Category Archives: Claudia Cornwall


City of Vancouver Book Award announces shortlist

Independent presses dominate the shortlist for the 2012 City of Vancouver Book Award, which was announced today.

The $2,000 annual prize recognizes “authors of excellence of any genre who contribute to the appreciation and understanding of Vancouver’s history, unique character, or the achievements of its residents.”

The nominees are:

  • V6A: Writing from Vancouver’s Downtown Eastside, John Mikhail Asfour and Elee Kraljii Gardiner, eds. (Arsenal Pulp Press)
  • At the World’s Edge: Curt Lang’s Vancouver, 1937–1998, Claudia Cornwall (Mother Tongue Publishing)
  • Undesirables: White Canada & the Komagata Maru, Ali Kazimi (Douglas & McIntyre)
  • The Better Mother, Jen Sookfong Lee (Random House Canada)
  • YVR, W.H. New (Oolichan Books)

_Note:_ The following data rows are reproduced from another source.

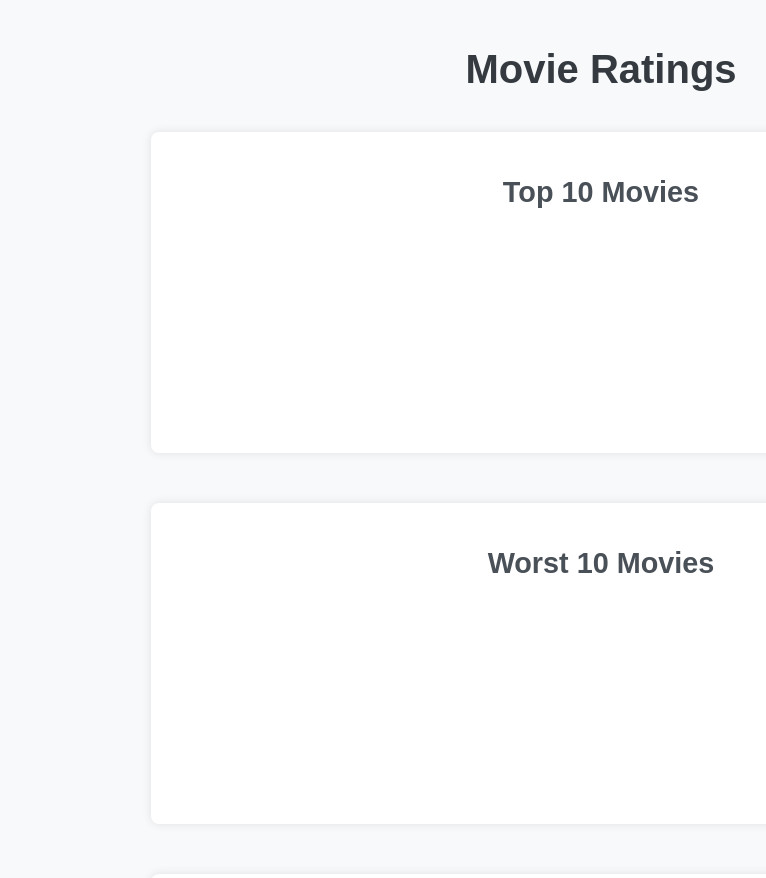
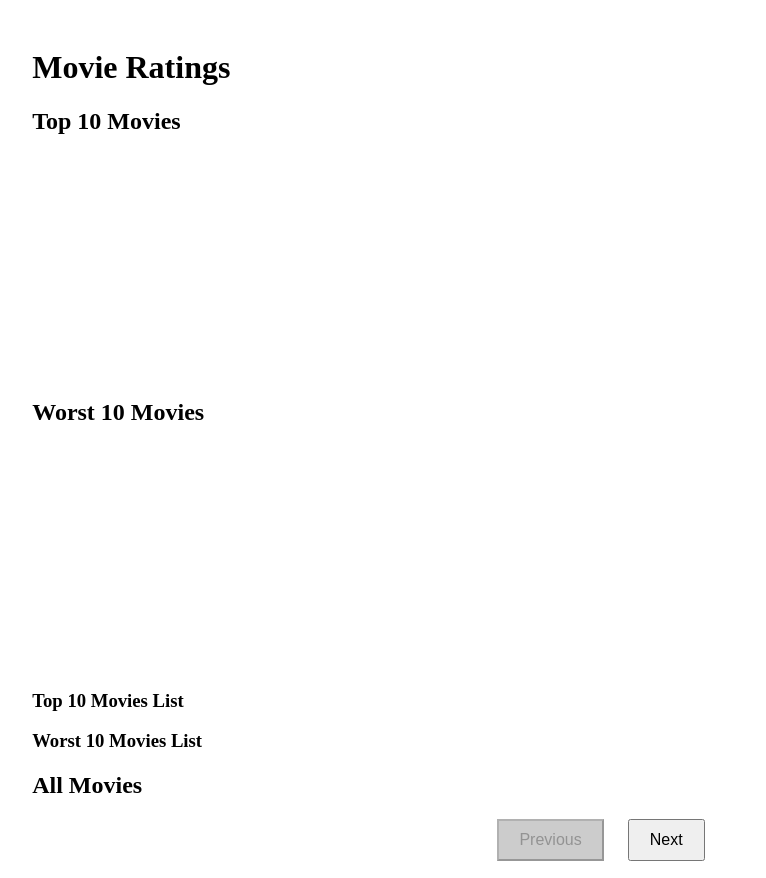
Before and after one commit to Vulpix254/2521.github.io, a plain HTML site: page index.html in a window 1280 px wide. Shown: the top 878 px of the page, without its empty margins (39-805 px from the left). Drawn offline with nearby package versions, Linux system fonts and the light colour scheme; no server answers.

Commit message:
Update styles.css

```diff
--- a/styles.css
+++ b/styles.css
@@ -1,70 +1,35 @@
-/* styles.css */
-
-/* General body styling */
-body {
-    font-family: Arial, sans-serif;
-    background-color: #f8f9fa;
-    color: #333;
-    margin: 0;
-    padding: 0;
-}
-
-/* Container for the entire content */
+/* General Container Styling */
 .container {
-    max-width: 900px;
+    width: 90%;
     margin: 0 auto;
     padding: 20px;
 }
 
-/* Styling for the main title */
-h1 {
-    text-align: center;
-    font-size: 2.5rem;
+/* Chart Container Styling */
+.chart-container {
     margin-bottom: 40px;
-    color: #343a40;
 }
 
-/* Styling for section titles */
-h2, h3 {
-    font-size: 1.8rem;
-    color: #495057;
-    margin-bottom: 20px;
+/* Pagination Controls Styling */
+#pagination-controls {
+    margin: 20px 0;
     text-align: center;
 }
 
-/* Chart container styling */
-.chart-container {
-    margin-bottom: 50px;
-    padding: 20px;
-    background-color: #ffffff;
-    border-radius: 8px;
-    box-shadow: 0 0 10px rgba(0, 0, 0, 0.1);
+#pagination-controls button {
+    padding: 10px 20px;
+    margin: 0 10px;
+    font-size: 16px;
+    cursor: pointer;
 }
 
-/* List container styling */
-.list-container {
-    margin-bottom: 40px;
-    padding: 20px;
-    background-color: #ffffff;
-    border-radius: 8px;
-    box-shadow: 0 0 10px rgba(0, 0, 0, 0.1);
+#pagination-controls button:disabled {
+    background-color: #ccc;
+    cursor: not-allowed;
 }
 
-/* List styling */
-ul {
-    list-style-type: none;
-    padding-left: 0;
+/* Chart Styling */
+canvas {
+    max-width: 100%;
+    height: auto;
 }
-
-li {
-    font-size: 1.2rem;
-    margin-bottom: 10px;
-    padding: 10px;
-    background-color: #e9ecef;
-    border-radius: 4px;
-}
-
-/* Highlighting the list items */
-li:nth-child(odd) {
-    background-color: #dee2e6;
-}
```
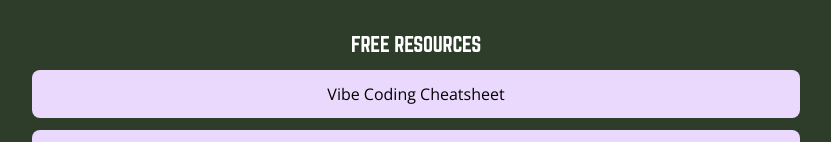
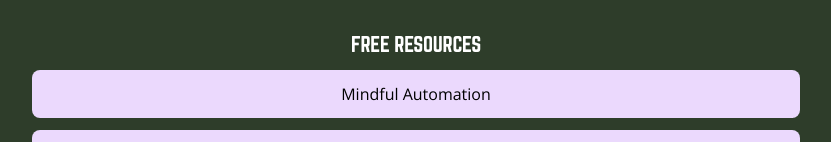
Before and after one commit to devandapaige/pythoness-programmer, a Next.js app: page /links in a window 1280 px wide. Shown: the part 810-952 px from the top of the page, without its empty margins (224-1055 px from the left). Built offline with nearby package versions, Linux system fonts and the light colour scheme.

Commit message:
mindful automation link added

```diff
--- a/src/app/links/page.tsx
+++ b/src/app/links/page.tsx
@@ -65,6 +65,11 @@ const bookingLinks: LinkItem[] = [
 
 // Resource links - easy to update
 const resourceLinks: LinkItem[] = [
+  {
+    name: 'Mindful Automation',
+    url: '/mindful-automation',
+    color: 'bg-brand-purple-light text-black hover:bg-brand-purple-light/90'
+  },
   {
     name: 'Vibe Coding Cheatsheet',
     url: '/vibe-coding-cheatsheet',
```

This year’s jury was comprised of former bookseller Jane Bouey, author and educator David Chariandy, and retired Vancouver Sun books editor Rebecca Wigod. The winner will be announced at the Mayor’s Arts Awards gala on Sept. 20.

Curt Lang’s Vancouver: 1937-1998

Will the real Curt Lang please stand up?

Curt was a beatnik poet, painter, photographer, beachcomber, boat builder, fisherman, and software entrepreneur. He was born in Vancouver in 1937 and died there in 1998. He and Freddy Douglas were known as the two hippest guys in Vancouver during the late fifties and sixties. This book is my portrayal of Curt and the wild and crazy scene that swirled around him.  It will be published by Mother Tongue Publishing in the fall of 2011.

I remember  hiking in a forest with Gordon and my two children.  He was telling them a story about a Druid wizard called Clang. “Clang” was part of Curt’s email address and the wizard bore some resemblance to Curt. We were climbing higher and higher between the Douglas Firs. A mist hung between the trees. I think the story revolved around a major construction project that the wizard was mounting. There were obstacles, delays, frustration. And then I remember that Gordon was overcome by sadness. He couldn’t continue. “It’s too close to the bone,” he said.

There was something wizard-like about Curt. I think that in an earlier and less sophisticated time, a person like him might very well have been so regarded. A shape-shifter he was. Not only did he transform himself several times during his lifetime, but the people around him saw him in such radically different–wildly different–ways. Read more »